LAST RACE OF BERBER HORSES
The Roman Carnival had a long tradition of tournaments and races when in 1462, with the election to the papacy of Pope Paul II, the current Via del Corso, then Via Lata, was specially improved. Of all the races of the Roman Carnival, the Berber horse race was the main event.
The “shaken” horses were grouped under the obelisk in the People’s Square, next to which were built stands from which the richest and most powerful people of the city could watch the start of the race. The other people rented seats along Via Lata to watch the race. The balconies overlooking the street, adorned with drapes and brocades, were crowded with people throwing flowers and sugared almonds to strangers. The less fortunate, however, were forced to crowd on the slopes of the Pincio Hill.
In the moments that preceded the departure, the horses were held by the Barbareschi (today’s stablemen) with difficulty, because they were struck and annoyed by pins inserted in pitch balls that were attached to their rump. When the gunshots were heard, everyone knew that the race had begun.
The horses were launched along Via del Corso towards the Venice Square, where a large banner suspended in the air marked the end of the route. The arrival and the “capture” of the horses, shaken, frightened and not at all inclined to stop in front of the people were remembered as extremely spectacular moments for that crowd eager for strong emotions.

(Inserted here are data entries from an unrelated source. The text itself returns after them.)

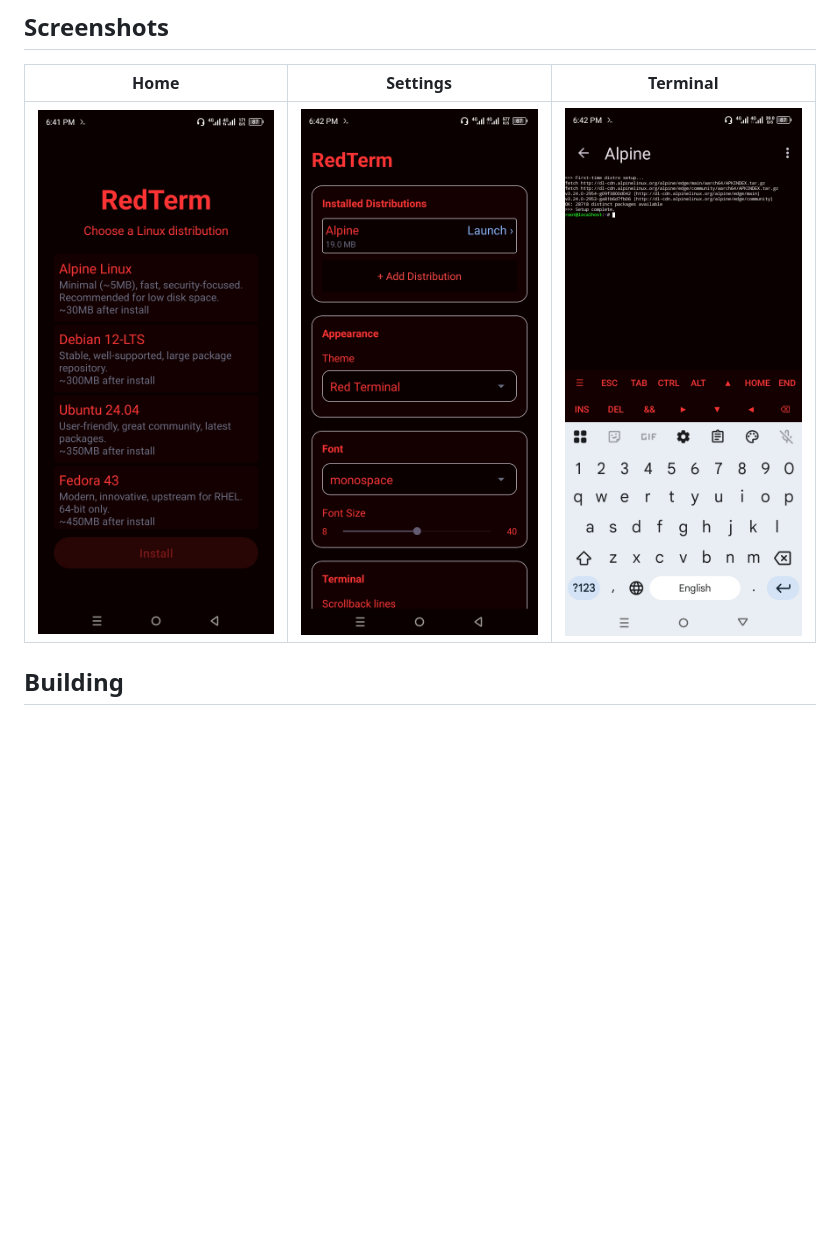
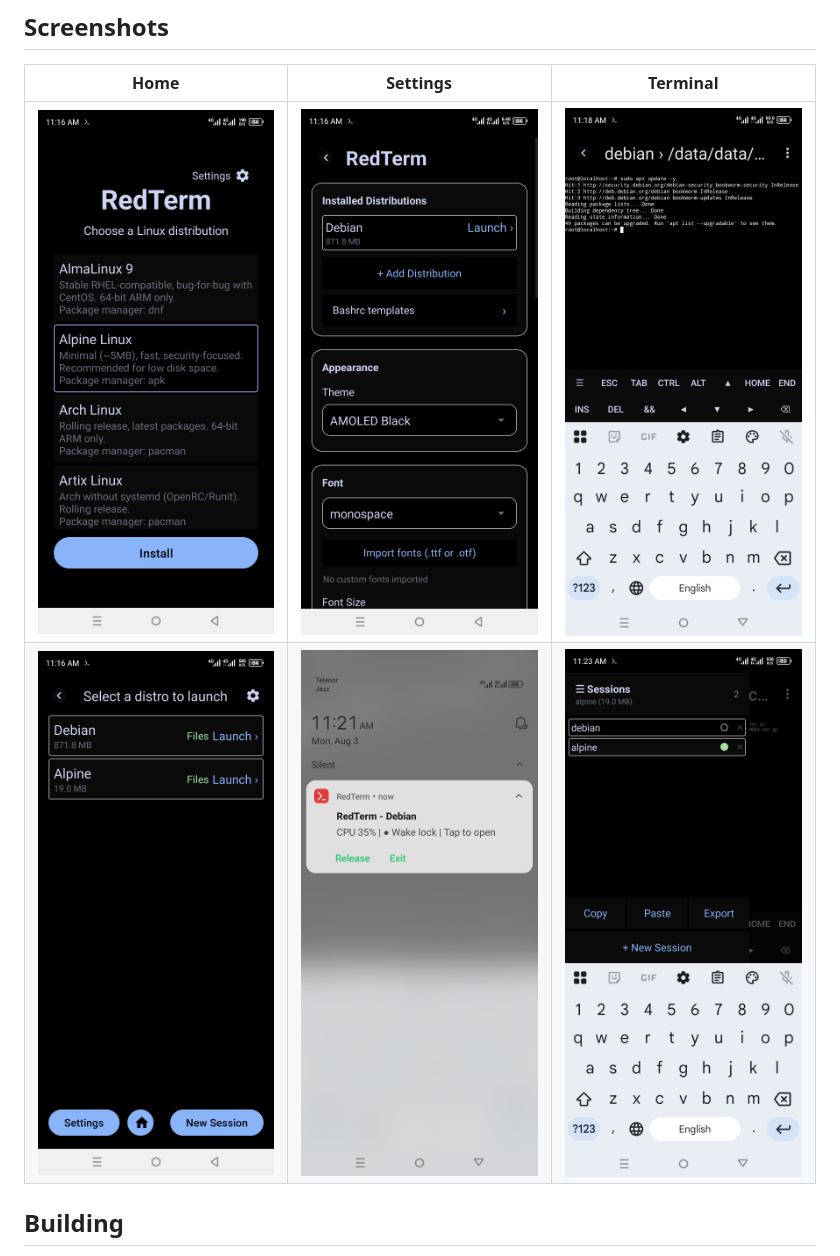
Before and after one commit to GlobalTechInfo/RedTerm, a Markdown page: README.md, the part around the change. Rendered like a GitHub page; pictures changed too: screenshots/home.jpg, screenshots/main.jpg (added), screenshots/notification.jpg (added); blank space fills up the shorter version.

Commit message:
update screenshots for v1.0.3 and add main, notifications and sessions shots

```diff
--- a/README.md
+++ b/README.md
@@ -32,6 +32,7 @@ A terminal emulator for Android that runs Linux distributions (Alpine, Debian, U
 | Home | Settings | Terminal |
 |:----:|:---------:|:--------:|
 | ![Home](screenshots/home.jpg) | ![Settings](screenshots/settings.jpg) | ![Terminal](screenshots/terminal.jpg) |
+| ![Main](screenshots/main.jpg) | ![Notifications](screenshots/notification.jpg) | ![Sessions](screenshots/sessions.jpg) |
 
 ## Building
 
```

Many nobles, royalty, artists and travelers flocked to Rome for the race and left traces of it in their writings until the unification of Italy when, in 1874, Vittorio Emanuele II decided to abolish this event forever because of the death of a young man, who was watching the race and was run over and killed. This choice of the Savoy marked the beginning of the decline of the Roman Carnival.